** Opening DATA FOR ANALYSIS block **

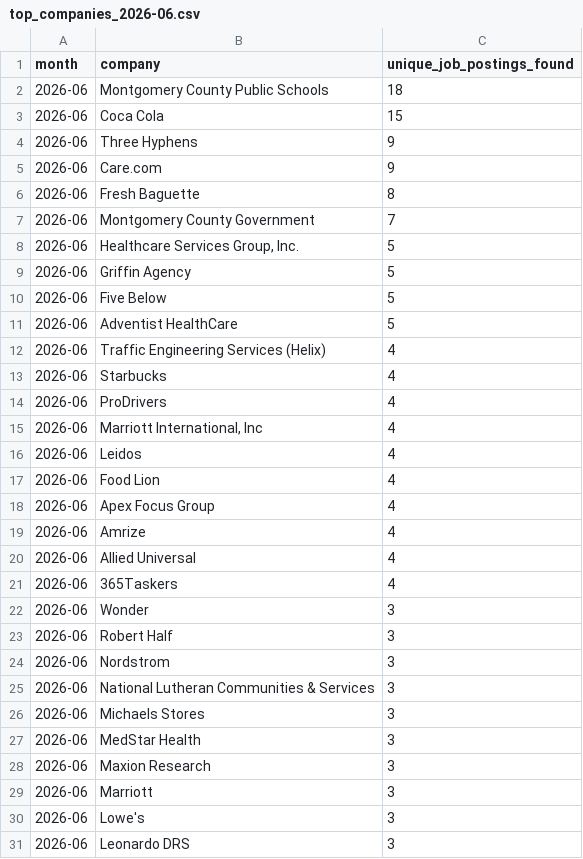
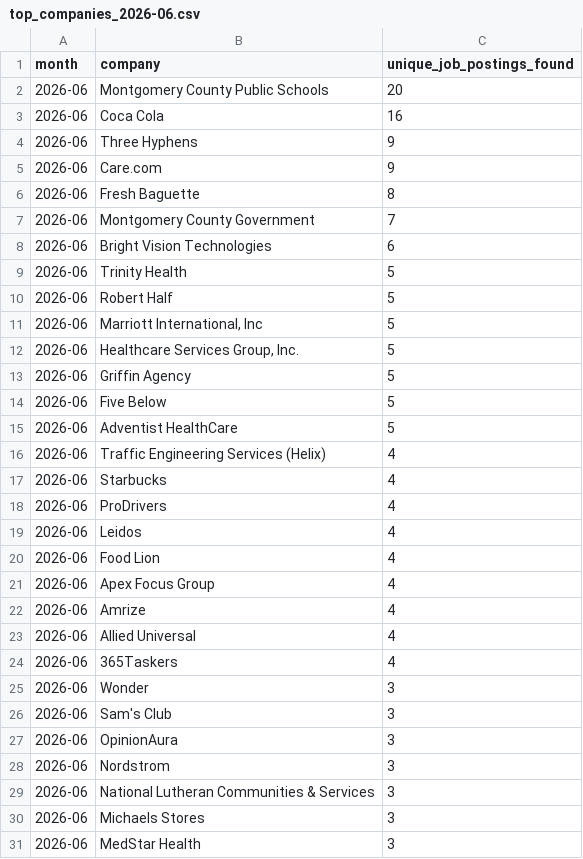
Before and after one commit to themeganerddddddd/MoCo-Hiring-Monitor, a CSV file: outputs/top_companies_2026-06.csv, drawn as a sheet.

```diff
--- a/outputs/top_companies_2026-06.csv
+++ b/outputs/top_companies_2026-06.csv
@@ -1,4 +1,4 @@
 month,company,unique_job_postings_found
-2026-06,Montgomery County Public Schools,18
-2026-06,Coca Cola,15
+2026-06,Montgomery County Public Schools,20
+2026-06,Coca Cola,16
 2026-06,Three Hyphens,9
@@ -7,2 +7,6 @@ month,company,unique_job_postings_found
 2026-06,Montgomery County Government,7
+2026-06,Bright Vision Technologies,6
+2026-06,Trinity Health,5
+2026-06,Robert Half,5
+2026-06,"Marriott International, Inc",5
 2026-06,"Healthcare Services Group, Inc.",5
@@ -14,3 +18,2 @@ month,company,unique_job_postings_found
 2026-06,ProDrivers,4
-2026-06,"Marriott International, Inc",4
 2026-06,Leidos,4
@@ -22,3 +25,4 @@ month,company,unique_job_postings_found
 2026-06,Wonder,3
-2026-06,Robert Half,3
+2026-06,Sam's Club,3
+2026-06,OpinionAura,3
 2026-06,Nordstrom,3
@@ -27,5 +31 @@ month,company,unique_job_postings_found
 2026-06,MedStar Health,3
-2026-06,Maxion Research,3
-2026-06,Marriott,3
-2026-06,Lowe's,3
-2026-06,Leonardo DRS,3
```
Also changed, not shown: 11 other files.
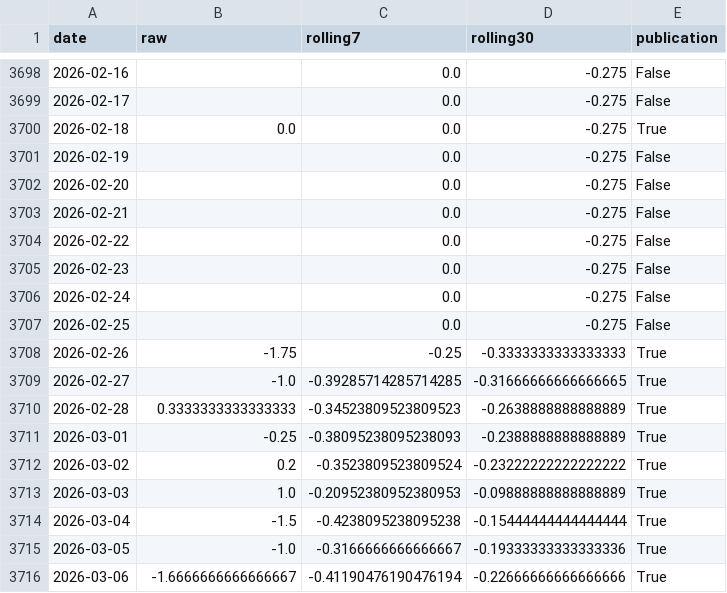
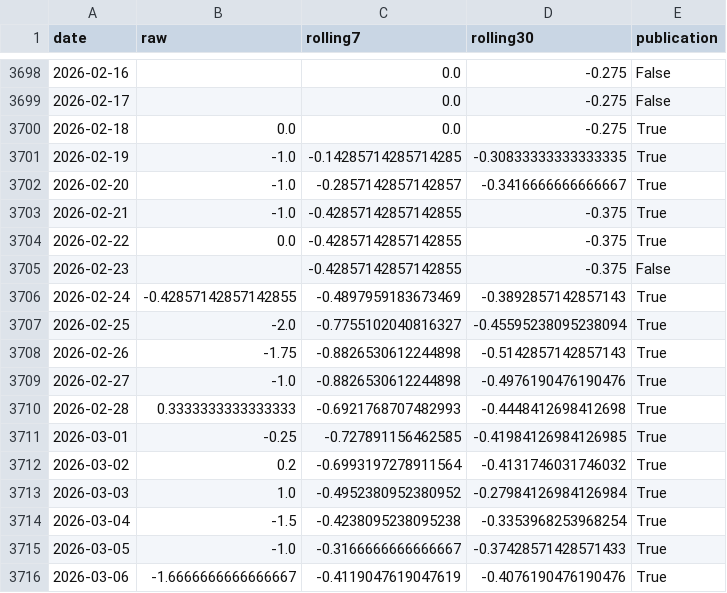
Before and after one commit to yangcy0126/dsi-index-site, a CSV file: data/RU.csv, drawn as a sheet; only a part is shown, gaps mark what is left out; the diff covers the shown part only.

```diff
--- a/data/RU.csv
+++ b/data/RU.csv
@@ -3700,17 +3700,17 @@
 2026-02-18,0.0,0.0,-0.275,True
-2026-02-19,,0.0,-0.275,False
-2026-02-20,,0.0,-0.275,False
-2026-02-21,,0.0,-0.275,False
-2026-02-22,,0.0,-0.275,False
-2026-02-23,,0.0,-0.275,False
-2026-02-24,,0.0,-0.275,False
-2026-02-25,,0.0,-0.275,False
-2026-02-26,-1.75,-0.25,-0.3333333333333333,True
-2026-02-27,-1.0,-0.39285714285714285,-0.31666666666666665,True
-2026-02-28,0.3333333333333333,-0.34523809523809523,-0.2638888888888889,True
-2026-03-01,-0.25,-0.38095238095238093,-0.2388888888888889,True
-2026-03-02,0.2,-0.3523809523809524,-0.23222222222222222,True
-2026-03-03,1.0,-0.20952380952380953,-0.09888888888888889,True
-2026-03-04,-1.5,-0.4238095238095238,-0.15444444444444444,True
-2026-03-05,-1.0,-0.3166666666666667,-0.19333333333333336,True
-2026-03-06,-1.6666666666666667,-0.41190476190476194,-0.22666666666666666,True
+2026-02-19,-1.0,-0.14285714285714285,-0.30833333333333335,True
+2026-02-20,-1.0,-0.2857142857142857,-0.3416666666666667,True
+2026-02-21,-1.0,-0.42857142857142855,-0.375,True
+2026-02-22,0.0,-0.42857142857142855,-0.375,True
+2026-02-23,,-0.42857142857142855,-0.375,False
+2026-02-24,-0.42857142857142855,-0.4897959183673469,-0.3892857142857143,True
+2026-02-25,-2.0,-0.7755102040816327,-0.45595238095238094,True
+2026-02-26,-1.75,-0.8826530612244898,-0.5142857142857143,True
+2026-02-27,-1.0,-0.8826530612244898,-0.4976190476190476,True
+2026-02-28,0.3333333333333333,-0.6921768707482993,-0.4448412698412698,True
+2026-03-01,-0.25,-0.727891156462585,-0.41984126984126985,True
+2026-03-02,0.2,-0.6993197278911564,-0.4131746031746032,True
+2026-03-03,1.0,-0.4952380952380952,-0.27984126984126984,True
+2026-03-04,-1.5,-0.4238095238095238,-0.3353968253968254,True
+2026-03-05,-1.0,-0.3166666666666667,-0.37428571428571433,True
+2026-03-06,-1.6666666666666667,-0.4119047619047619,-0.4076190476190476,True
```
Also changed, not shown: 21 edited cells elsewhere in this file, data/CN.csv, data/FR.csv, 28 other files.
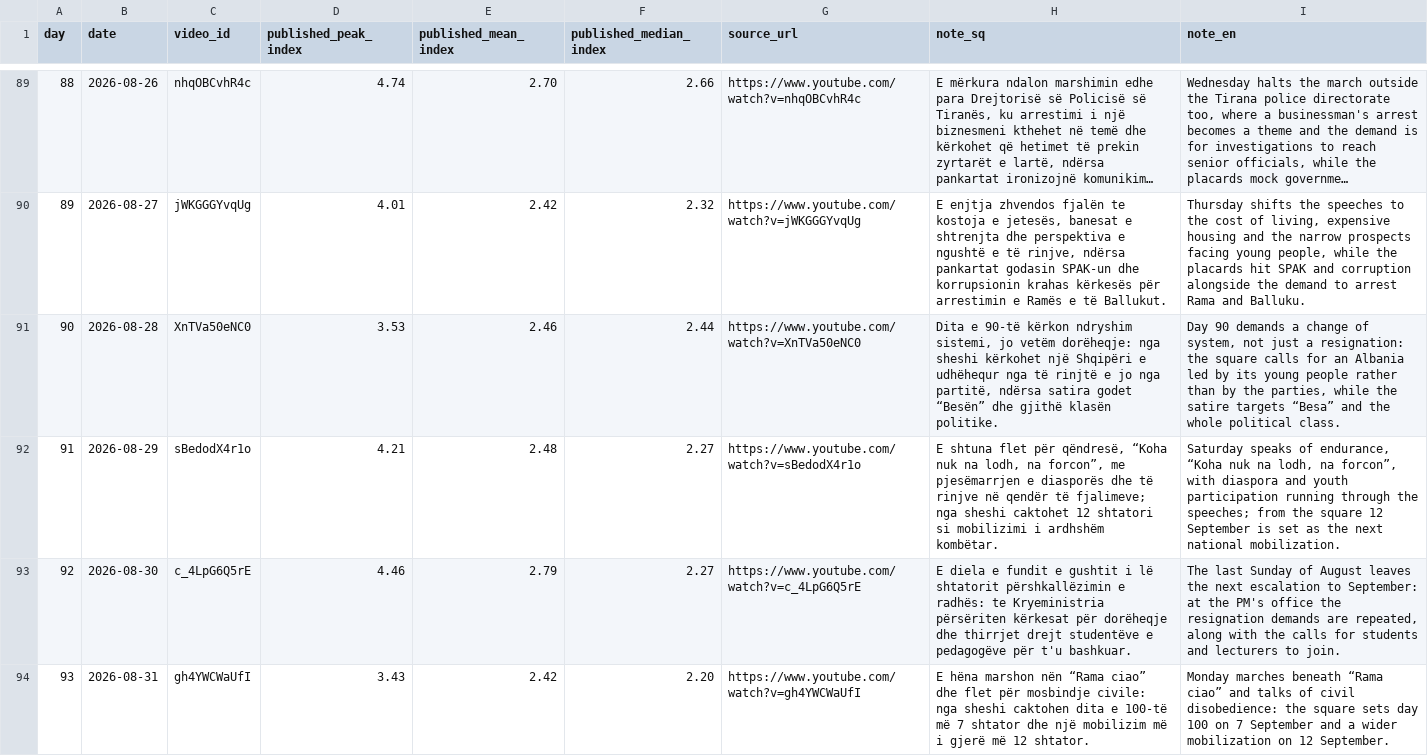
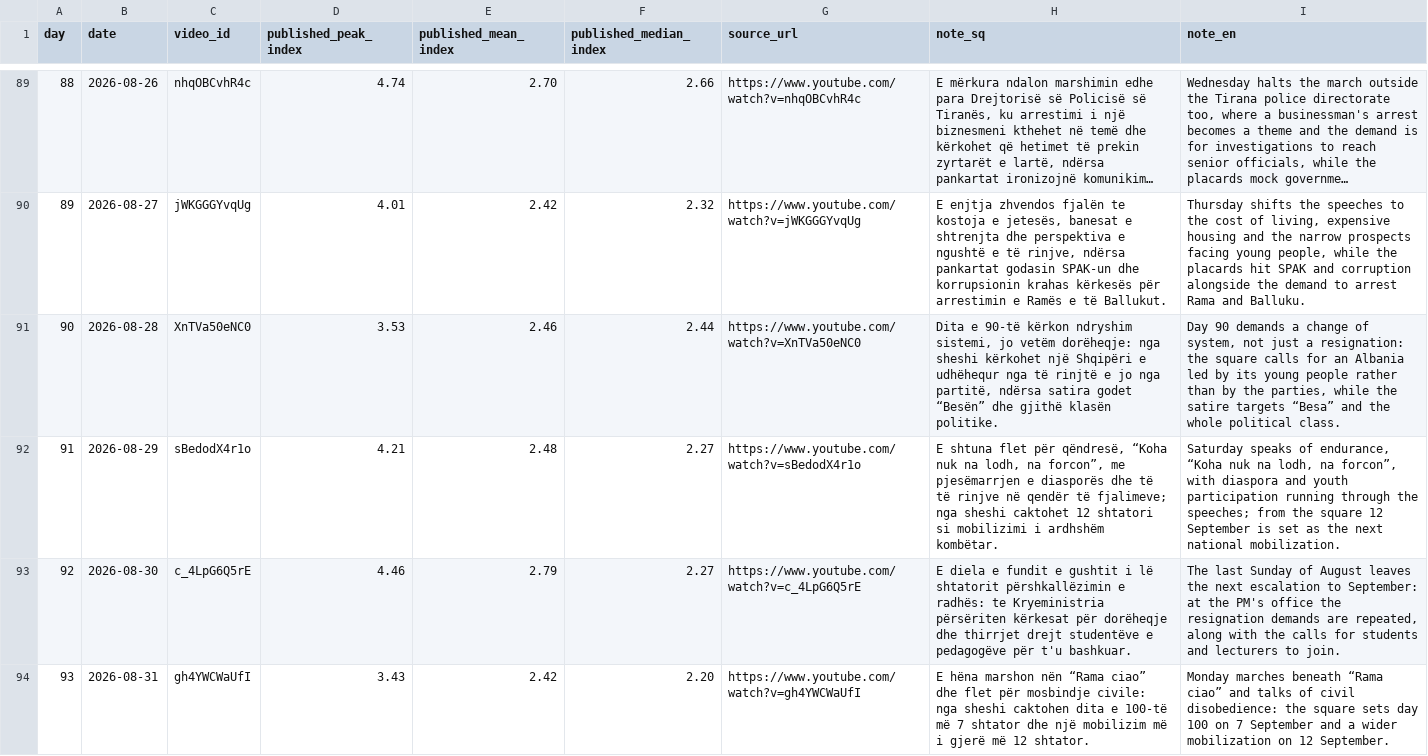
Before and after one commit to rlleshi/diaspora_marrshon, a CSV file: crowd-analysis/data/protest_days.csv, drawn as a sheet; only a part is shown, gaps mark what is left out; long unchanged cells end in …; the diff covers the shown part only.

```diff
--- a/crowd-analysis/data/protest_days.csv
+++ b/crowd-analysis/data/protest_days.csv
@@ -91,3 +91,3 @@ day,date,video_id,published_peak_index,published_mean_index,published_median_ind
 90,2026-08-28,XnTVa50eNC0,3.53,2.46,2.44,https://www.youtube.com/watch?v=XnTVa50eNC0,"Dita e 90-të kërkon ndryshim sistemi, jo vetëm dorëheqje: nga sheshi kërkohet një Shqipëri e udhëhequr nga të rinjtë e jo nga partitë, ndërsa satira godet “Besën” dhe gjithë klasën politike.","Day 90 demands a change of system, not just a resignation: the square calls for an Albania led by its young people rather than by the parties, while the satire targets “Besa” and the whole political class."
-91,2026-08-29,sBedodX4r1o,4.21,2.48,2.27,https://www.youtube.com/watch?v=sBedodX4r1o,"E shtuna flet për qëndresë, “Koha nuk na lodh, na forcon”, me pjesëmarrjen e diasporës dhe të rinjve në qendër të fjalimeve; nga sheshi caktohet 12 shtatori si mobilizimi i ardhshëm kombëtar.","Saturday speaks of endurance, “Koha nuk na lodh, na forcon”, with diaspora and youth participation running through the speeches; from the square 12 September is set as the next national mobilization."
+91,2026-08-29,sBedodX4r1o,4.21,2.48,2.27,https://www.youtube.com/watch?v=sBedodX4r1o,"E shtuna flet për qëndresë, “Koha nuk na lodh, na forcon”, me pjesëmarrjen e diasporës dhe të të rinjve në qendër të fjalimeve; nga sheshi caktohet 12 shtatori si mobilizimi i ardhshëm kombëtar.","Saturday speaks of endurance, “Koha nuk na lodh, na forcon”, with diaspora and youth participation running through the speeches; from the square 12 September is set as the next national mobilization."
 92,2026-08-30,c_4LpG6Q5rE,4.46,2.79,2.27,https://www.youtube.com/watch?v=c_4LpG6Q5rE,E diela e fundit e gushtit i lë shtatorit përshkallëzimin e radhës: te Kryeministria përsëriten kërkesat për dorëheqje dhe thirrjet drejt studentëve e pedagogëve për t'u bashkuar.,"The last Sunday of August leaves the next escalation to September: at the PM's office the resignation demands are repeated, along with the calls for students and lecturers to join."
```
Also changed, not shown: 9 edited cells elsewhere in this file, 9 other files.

** Closing DATA FOR ANALYSIS block **

AIM OF THE TASK: Which lines hold the word "other"? Copy each of them from the records.

REPLY:
Also changed, not shown: 11 other files.
Also changed, not shown: 21 edited cells elsewhere in this file, data/CN.csv, data/FR.csv, 28 other files.
Also changed, not shown: 9 edited cells elsewhere in this file, 9 other files.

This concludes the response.